WORLD’S FIRST OPEN SYLLABUS PROJECT TO EXPAND INTO NEW LANGUAGES AFTER BEING AWARDED BY GLOBAL INNOVATION GRANT, FROM DIGITAL SCIENCE
The Open Syllabus Project is the latest research tool to receive up to $30K from the prestigious Catalyst Grant, courtesy of Digital Science – the technology company responsible for helping the global research community work smarter and discover more.
The Open Syllabus Project (OSP) is building the world’s first large-scale online database of university course syllabi as a platform for new bibliometric, research, teaching, and administrative tools. The project’s beta Syllabus Explorer launched in 2016 with an archive of over 1 million syllabi and the ability to rank texts by appearance and co-occurrence on syllabi (i.e. what’s taught together). The Syllabus Explorer also debuted a new prototype publication metric—teaching score—derived from the frequency with which works are assigned.

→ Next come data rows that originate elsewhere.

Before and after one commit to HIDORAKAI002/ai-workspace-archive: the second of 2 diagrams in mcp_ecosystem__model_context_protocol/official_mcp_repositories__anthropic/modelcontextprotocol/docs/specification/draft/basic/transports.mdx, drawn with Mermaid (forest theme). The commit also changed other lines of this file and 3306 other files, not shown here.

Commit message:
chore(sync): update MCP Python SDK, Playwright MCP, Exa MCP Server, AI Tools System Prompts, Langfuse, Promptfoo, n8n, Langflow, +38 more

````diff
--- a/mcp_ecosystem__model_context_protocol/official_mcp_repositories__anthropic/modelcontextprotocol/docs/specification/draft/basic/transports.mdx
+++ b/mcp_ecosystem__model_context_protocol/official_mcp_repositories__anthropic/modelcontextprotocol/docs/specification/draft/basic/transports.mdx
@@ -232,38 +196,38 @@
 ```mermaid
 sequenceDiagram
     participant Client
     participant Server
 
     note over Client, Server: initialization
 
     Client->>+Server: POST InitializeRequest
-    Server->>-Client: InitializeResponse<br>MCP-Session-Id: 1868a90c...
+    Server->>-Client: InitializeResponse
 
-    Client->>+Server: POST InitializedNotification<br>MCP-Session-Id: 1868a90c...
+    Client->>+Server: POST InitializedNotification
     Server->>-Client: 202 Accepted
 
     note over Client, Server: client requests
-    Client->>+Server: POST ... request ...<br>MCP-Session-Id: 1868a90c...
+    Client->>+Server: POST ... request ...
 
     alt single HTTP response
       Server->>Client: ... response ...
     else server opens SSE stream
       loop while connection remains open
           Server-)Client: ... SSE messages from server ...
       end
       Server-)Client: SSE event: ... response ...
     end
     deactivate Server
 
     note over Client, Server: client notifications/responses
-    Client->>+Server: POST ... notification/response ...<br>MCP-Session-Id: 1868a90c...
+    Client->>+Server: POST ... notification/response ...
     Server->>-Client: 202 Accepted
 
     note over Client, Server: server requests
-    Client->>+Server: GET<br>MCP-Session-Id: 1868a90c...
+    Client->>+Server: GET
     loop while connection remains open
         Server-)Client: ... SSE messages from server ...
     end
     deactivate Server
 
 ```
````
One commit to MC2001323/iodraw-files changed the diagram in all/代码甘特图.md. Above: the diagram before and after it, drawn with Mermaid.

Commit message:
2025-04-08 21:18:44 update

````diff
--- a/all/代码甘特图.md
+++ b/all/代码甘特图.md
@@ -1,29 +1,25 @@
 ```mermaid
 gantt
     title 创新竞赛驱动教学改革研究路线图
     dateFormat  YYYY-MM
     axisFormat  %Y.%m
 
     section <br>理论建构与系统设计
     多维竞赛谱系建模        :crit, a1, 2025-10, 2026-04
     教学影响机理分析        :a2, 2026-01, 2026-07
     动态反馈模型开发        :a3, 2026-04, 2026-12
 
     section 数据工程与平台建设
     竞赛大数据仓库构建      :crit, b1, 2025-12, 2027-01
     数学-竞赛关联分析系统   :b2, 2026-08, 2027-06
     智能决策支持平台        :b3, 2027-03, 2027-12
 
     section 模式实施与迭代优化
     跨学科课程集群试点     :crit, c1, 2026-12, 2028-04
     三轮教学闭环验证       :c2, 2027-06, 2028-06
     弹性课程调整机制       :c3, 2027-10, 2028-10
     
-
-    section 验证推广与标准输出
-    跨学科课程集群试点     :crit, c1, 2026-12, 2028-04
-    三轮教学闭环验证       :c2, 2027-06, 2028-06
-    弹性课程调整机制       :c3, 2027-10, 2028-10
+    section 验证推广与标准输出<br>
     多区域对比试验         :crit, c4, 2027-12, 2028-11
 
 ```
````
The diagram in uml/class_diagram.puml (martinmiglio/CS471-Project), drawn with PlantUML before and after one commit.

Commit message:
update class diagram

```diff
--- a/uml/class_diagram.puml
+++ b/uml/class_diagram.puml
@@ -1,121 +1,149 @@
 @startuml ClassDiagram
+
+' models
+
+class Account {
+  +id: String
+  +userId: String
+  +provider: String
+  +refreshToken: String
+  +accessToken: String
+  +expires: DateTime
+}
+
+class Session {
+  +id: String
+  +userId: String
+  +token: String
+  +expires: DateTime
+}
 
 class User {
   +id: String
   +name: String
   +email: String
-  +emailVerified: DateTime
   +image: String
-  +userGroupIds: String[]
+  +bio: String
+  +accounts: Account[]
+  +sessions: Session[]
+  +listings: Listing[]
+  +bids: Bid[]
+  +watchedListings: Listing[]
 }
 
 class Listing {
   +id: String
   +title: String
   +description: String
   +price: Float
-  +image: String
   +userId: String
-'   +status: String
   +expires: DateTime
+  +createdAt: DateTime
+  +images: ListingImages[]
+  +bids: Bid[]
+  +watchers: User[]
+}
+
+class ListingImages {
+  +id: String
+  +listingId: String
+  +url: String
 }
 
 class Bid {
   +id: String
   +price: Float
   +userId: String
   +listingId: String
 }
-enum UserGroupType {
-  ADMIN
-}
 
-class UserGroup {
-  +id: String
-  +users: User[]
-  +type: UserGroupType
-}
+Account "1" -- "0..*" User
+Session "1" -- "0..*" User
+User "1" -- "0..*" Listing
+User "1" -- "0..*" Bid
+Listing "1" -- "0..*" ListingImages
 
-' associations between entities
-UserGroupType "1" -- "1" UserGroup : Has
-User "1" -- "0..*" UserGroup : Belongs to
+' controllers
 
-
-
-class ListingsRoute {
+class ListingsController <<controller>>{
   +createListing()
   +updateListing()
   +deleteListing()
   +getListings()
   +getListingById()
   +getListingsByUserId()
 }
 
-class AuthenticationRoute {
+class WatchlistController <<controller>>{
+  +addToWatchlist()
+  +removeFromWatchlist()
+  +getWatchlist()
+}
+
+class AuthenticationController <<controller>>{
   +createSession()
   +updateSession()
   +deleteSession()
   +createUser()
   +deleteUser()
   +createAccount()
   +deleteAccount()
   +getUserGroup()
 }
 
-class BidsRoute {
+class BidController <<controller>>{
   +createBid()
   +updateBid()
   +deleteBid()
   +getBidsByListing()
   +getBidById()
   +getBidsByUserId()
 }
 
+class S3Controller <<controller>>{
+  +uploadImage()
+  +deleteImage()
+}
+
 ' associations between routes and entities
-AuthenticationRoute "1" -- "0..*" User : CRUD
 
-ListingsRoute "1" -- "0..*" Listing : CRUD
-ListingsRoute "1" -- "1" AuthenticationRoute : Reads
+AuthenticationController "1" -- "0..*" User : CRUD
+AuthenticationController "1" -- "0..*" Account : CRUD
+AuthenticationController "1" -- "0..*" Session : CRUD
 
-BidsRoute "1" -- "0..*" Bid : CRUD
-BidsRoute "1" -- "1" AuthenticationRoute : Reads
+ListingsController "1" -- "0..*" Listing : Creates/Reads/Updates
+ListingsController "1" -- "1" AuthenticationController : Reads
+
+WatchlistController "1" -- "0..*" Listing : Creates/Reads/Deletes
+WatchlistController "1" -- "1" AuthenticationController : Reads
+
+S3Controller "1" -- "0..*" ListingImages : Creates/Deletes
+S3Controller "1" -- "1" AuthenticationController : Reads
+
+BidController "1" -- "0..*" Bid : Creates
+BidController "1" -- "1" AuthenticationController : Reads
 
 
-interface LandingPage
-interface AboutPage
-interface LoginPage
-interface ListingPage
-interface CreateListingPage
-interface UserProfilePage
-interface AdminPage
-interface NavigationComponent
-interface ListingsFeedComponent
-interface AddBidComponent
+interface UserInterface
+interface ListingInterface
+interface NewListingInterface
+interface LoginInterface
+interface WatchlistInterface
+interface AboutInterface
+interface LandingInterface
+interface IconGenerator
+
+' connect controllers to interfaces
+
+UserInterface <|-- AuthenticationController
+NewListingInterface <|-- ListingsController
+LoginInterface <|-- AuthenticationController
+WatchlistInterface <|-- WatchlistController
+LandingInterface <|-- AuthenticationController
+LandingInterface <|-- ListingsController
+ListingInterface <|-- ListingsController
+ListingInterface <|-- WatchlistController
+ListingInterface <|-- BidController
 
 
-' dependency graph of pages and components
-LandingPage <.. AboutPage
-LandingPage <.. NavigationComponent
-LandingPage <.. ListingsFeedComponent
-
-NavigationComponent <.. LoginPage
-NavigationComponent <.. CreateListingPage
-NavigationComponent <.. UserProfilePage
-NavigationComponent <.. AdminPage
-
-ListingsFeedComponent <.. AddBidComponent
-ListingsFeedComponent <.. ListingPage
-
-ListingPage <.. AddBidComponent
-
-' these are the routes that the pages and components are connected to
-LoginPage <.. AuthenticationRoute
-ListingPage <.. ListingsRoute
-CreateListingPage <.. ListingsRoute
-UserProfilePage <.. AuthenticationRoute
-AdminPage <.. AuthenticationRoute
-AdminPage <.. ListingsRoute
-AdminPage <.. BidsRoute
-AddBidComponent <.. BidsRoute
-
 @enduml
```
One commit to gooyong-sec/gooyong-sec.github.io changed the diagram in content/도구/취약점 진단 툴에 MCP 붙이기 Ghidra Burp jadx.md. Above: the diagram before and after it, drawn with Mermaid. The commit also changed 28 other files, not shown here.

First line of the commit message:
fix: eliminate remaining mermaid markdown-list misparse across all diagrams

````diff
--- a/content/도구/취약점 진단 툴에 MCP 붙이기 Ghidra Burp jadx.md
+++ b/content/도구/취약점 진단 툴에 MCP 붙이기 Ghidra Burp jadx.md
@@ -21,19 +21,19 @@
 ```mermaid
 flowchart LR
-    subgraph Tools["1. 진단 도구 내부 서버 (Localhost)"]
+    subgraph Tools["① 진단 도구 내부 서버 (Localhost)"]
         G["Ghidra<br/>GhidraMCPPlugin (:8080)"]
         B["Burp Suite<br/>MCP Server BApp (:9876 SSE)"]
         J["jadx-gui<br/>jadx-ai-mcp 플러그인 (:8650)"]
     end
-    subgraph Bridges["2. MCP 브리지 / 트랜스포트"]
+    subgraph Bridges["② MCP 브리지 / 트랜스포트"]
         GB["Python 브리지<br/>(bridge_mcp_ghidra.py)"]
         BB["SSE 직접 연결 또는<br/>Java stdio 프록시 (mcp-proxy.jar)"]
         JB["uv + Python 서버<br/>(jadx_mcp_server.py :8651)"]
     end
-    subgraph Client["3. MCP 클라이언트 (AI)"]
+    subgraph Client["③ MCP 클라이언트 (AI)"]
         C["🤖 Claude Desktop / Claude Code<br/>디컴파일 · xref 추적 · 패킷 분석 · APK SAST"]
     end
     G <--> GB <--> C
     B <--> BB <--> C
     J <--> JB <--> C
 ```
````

OSP is based at The American Assembly, a public policy institute at Columbia University, and its next version will greatly expand the size of the collection, the quality of metadata, and the range of tools available for filtering and analyzing curricular data. Syllabus Explorer 2.0 will launch this fall (2017).
Joe Karaganis, Director and Co-Founder of the Open Syllabus Project and Vice-President of The American Assembly at Columbia University, shares his thoughts after receiving the award:
“We were delighted to learn that we’d been awarded via the Catalyst Grant – this now means we can begin the process of extending our framework into other languages, starting with German, Spanish, and Japanese.
“It’s a very exciting time for OSP – future versions will build on deeper analysis of the collection, including the ability to trace learning pathways through topics and fields and compare the teaching profiles of institutions, too.”
Steve Scott, Director of Portfolio Development at Digital Science and one of the Catalyst Grant judges said:
“Open Syllabus Project is creating a unique database that will impact academia on a global scale, so it’s incredibly exciting to help the team build on their great work to date as a result of this Catalyst Grant award.
“Twice a year we open the Catalyst Grant to applications from all over the world – and each year we receive more applications. The people best positioned to know what innovations are needed are researchers themselves – but it’s incredibly hard for those with an idea to secure early-stage funding – finding investors who understand the research market is a challenge, meaning many potentially successful ideas remain just that, ‘ideas’. That’s exactly why we created the Catalyst Grant – our financial support, alongside our advice makes a real difference.”
Notes to editor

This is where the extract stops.